As both catchers admitted, the rigors and routine of professional ball are mentally
taxing. Here a group of San Jose Giants are playing the age-old game of pepper--and
One of the pleasures of playing pro ball, especially the catcher position, is
the ability to razz each other behind the plate. “We’re always talking smack back there,”
Stassi says with a boyish giggle. “It’s a good relationship—he’s really one of my good
He believes Susac will figure things out. “The guy that he is, I’m sure he’ll
handle it well. He just needs time and reps.”
In Monday’s game at Banner Island, it appeared the extra hitting with Padilla
had paid off.
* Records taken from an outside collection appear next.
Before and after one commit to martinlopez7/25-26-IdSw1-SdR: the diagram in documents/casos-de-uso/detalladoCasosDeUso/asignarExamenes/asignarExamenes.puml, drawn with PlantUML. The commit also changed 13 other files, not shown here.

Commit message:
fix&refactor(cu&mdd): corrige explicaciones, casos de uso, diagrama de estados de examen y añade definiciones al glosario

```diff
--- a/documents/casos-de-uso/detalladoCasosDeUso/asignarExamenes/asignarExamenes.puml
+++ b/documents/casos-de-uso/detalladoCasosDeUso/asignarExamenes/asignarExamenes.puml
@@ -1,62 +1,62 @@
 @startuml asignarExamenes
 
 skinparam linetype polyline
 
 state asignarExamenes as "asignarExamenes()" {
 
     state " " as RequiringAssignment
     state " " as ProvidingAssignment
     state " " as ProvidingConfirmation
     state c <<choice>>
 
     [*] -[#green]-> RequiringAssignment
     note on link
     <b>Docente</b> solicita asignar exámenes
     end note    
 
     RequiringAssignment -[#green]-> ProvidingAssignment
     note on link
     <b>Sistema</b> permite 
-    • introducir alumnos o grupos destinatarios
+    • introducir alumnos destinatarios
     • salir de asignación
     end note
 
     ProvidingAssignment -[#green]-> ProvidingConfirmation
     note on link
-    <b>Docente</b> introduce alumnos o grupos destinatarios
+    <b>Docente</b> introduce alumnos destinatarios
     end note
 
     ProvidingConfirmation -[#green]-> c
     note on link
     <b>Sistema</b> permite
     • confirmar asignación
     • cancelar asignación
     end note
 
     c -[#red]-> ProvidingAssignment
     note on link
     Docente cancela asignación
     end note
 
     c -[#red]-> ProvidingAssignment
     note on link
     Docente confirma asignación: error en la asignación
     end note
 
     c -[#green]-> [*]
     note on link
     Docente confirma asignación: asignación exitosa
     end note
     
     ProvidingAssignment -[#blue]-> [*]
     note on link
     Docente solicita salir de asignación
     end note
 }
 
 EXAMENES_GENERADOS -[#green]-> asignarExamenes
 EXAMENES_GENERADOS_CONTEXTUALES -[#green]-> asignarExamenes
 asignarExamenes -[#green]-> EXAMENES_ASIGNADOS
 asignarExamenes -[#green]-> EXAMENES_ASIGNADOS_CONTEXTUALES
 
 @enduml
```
Susac went 3x5, raising his average 10 points. Plus his home run in the top of
the ninth tied the game, but the Ports scored in their last at bat to win 7-6.
Although he went hitless on the night as the Ports designated hitter, Stassi
was happy Stockton claimed a come-from-behind victory as they’ve been the Cal League North
Division cellar dwellers all year. San Jose finished the first half of the season in second
For Susac, the outstanding offensive night meant an enjoyable ride home to
Roseville with his family.
One thing the Stassi and Susac families have in common: they’re hoping they’ll
be making the drive down Highway 80 to watch their boys play in the Bay Area’s major league
ballparks in the near future.